With Heisman voting now underway, the question on everyone’s mind is: “Who will make it to New York as a Heisman finalist?”
There are a lot of misconceptions out there as to what constitutes a Heisman finalist, how they are determined and what it all means.
Here are some frequently asked questions about Heisman finalists, with some answers.
1. What is a Heisman finalist?
A Heisman finalist is an active college football player who receives an invitation to attend the annual Heisman ceremony held in New York City each December. Whether that player shows up or not, he is considered a finalist.
2. Has there always been Heisman finalists?
No. Prior to 1982, only the winner of the Heisman was invited to New York, so there was no such thing as a ‘Heisman finalist’. Starting in 1982, multiple candidates were invited to take part in the live TV show that accompanied the announcement of the winner. Herschel Walker, John Elway and Eric Dickerson were the first Heisman finalists, though Elway did not attend that year’s event.
There has been 138 finalists since that 1982 ceremony, for a grand total of 141.
3. How many finalists are there every year?
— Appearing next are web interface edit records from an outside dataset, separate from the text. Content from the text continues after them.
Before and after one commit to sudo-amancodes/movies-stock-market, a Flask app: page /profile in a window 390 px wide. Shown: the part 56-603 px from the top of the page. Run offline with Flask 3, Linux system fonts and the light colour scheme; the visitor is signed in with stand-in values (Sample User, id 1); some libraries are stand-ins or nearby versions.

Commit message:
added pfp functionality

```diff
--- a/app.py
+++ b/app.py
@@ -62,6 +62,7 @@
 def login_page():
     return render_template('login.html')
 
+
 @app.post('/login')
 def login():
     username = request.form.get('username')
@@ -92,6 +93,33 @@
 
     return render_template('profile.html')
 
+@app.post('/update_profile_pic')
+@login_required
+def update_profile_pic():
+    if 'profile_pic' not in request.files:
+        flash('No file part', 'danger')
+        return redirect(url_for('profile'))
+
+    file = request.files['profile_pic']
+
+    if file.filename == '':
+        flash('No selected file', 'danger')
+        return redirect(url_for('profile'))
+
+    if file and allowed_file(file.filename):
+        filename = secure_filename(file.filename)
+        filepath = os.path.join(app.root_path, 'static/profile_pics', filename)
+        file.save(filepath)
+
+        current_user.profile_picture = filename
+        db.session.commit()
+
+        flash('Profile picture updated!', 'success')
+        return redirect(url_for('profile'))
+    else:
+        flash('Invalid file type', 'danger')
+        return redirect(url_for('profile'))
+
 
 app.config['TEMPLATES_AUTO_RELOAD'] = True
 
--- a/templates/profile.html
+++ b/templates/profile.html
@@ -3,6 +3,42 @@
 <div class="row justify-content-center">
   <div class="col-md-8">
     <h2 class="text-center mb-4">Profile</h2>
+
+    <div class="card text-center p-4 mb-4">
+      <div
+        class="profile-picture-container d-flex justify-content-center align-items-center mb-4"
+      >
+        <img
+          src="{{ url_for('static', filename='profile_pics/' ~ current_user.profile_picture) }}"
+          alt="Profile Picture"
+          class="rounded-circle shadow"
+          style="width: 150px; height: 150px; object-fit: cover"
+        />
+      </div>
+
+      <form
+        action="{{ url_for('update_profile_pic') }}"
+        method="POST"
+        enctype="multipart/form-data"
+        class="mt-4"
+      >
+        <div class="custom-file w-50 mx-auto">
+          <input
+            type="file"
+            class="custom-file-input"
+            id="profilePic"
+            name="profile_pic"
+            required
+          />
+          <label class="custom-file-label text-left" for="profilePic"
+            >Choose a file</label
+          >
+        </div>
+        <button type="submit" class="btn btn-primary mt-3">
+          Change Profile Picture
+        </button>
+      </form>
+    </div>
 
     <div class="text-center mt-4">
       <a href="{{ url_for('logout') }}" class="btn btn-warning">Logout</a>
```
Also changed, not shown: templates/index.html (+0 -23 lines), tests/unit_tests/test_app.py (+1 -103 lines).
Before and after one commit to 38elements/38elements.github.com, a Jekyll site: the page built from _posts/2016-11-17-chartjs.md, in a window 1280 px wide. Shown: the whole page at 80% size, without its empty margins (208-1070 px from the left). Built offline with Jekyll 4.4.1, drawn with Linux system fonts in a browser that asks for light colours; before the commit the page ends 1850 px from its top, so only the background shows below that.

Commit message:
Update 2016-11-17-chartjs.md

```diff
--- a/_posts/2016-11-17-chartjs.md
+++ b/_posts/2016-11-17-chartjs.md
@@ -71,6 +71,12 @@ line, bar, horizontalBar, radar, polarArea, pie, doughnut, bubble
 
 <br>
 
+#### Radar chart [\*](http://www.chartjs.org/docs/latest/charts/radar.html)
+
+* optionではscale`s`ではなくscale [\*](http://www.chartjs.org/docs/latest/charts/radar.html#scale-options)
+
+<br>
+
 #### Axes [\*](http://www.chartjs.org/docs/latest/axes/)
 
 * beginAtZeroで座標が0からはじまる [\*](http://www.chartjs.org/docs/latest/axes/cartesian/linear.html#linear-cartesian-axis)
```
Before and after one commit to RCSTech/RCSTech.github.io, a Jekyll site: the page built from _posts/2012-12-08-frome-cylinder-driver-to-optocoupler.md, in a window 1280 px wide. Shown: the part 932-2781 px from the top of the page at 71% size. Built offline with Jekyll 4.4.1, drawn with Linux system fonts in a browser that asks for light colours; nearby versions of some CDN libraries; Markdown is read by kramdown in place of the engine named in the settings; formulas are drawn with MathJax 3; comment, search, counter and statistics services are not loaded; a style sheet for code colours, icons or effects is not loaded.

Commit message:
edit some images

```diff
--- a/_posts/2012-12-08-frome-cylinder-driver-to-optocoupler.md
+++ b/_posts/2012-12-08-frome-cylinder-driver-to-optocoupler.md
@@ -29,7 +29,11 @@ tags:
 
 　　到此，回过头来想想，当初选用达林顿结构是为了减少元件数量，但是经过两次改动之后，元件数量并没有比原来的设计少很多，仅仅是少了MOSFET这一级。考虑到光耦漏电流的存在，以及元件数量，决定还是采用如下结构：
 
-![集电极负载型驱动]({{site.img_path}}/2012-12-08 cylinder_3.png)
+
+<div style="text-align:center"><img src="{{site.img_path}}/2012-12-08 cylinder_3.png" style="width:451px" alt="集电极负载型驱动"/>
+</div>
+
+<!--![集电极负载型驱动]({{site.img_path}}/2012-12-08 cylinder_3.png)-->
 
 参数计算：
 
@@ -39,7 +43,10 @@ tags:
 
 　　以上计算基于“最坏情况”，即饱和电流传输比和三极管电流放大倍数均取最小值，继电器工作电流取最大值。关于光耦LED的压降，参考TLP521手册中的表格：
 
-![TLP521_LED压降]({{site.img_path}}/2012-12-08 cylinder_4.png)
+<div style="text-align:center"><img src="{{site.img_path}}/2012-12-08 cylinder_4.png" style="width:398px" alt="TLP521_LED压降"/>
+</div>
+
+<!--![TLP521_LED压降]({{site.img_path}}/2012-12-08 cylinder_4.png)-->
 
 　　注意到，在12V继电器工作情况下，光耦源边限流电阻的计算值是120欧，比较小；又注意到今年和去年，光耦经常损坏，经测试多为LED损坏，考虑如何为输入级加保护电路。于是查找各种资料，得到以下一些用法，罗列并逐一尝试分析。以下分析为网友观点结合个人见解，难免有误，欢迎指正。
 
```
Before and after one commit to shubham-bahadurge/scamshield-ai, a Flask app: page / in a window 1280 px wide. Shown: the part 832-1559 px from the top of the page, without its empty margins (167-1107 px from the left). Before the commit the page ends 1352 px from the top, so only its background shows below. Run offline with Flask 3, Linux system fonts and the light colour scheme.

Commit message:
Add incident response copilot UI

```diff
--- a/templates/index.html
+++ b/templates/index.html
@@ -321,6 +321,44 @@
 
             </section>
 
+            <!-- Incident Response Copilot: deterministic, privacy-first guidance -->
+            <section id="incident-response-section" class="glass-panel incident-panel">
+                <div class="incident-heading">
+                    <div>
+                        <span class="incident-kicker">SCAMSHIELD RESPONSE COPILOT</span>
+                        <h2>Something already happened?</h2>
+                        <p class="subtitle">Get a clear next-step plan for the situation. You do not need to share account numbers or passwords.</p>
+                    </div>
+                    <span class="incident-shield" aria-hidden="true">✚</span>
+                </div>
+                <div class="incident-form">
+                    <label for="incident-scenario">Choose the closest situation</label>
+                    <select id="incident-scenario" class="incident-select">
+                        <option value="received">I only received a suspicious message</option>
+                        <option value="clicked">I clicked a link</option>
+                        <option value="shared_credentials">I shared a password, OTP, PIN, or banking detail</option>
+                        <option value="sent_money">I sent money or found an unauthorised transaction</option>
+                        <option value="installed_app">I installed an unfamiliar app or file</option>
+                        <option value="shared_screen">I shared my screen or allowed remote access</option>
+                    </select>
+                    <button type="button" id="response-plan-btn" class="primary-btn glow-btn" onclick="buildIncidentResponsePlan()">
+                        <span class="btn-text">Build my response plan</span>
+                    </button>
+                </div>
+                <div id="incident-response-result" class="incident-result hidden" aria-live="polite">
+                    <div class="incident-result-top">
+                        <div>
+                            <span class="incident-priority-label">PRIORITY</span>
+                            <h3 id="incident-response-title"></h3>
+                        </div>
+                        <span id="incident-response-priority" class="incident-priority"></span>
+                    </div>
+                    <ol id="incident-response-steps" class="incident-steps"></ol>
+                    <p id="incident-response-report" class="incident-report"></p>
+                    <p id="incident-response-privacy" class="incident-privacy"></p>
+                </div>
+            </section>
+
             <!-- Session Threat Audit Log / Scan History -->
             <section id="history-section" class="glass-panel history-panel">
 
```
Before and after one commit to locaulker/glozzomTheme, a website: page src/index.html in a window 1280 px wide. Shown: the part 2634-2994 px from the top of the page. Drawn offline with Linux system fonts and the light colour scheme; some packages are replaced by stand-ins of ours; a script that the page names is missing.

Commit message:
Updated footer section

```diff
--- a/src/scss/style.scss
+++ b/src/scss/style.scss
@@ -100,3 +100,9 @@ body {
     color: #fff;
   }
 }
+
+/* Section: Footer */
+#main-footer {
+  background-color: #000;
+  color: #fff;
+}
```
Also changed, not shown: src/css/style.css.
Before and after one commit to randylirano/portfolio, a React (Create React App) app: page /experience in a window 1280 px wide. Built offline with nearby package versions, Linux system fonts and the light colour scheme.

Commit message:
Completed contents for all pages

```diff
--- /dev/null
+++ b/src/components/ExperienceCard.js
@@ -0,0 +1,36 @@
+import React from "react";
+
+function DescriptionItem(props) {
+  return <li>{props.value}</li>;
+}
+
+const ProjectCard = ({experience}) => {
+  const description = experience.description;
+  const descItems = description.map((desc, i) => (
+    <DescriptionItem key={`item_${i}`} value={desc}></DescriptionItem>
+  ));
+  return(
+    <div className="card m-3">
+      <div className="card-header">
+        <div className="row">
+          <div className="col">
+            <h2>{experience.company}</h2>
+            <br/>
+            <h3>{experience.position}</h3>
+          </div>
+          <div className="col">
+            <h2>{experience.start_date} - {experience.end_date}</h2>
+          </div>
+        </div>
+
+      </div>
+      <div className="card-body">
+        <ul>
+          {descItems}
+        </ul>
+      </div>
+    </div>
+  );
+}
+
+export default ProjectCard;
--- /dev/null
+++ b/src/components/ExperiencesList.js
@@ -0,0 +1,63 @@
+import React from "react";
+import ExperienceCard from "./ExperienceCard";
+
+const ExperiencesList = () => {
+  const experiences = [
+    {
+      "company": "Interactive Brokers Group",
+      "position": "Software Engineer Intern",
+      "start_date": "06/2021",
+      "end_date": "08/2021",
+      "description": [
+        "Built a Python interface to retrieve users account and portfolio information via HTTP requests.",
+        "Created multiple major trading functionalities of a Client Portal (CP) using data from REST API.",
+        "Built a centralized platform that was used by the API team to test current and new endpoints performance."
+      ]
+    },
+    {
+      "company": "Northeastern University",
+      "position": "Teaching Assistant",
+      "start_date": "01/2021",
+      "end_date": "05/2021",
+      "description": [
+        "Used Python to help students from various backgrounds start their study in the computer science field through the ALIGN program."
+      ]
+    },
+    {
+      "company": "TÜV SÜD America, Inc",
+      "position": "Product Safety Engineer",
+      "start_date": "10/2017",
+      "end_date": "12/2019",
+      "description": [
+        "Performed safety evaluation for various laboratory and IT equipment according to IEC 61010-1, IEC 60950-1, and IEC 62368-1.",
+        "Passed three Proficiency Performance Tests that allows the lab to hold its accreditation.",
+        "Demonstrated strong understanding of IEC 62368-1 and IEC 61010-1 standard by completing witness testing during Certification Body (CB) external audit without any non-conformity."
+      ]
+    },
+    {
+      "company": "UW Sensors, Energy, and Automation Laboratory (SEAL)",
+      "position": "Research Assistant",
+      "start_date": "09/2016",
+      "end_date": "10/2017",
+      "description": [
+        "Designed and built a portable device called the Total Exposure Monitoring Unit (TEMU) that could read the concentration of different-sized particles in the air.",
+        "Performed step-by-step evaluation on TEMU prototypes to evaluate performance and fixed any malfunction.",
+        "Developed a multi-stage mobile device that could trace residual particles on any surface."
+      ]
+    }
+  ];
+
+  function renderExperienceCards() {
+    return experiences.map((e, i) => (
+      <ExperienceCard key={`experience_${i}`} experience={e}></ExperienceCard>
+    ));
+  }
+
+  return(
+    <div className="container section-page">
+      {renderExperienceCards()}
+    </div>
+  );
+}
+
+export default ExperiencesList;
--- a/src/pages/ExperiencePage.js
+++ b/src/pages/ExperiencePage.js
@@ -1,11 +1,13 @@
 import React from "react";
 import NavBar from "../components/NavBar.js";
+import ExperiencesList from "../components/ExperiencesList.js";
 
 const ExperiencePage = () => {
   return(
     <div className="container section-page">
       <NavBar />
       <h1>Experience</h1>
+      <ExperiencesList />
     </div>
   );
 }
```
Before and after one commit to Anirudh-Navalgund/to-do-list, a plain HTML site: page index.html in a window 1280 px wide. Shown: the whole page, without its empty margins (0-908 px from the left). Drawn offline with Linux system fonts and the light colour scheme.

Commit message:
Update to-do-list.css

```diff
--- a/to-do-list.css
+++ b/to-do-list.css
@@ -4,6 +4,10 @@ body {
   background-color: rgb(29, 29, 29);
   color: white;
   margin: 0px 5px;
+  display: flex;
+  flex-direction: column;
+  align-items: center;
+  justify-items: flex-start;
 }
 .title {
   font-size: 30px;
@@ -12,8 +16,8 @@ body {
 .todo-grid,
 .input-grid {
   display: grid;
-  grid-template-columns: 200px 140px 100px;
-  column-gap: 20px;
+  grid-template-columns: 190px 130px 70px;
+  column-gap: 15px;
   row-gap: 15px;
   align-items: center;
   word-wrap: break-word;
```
It varies. There will always be at least three finalists invited in a given year, though the total did rise to as high as eight invitees in 1989 (though only four actually attended). Since 1982, the most common total to have been invited is five (11 times), followed by four (10 times) and three (nine times). In 1994 and 2013, there were six finalists invited to the ceremony. To date, there has never been more than six finalists to actually attend a ceremony.
4. So what happened in 1989?
This was a bit of an anomaly that occurred before all the standards for selecting finalists were sorted out . The eventual winner, Andre Ware, was not able to attend the ceremony because he had a game that day. He was on a live satellite feed from Houston when he was announced as the winner of the trophy. Anthony Thompson of Indiana, Major Harris of West Virginia, Tony Rice of Notre Dame and Darian Hagan of Colorado were all in attendance in New York, while Dee Dowis of Air Force, Emmitt Smith of Florida and Blair Thomas of Penn State did not attend the ceremony. Technically, however, they were all finalists.
5. How are the finalists determined?
This is one of the most misunderstood parts of the Heisman process. You will often hear media or fans complain that a certain player was snubbed by not being invited to the Heisman ceremony. But the finalists are not determined arbitrarily. Starting from the understanding that there will always be a minimum of three finalists, whether or not more will be invited is determined by how close the fourth-place finisher’s point total is to that of the third place finisher’s, how close the fifth-place finisher’s is to that of the fourth-place finisher’s and so on.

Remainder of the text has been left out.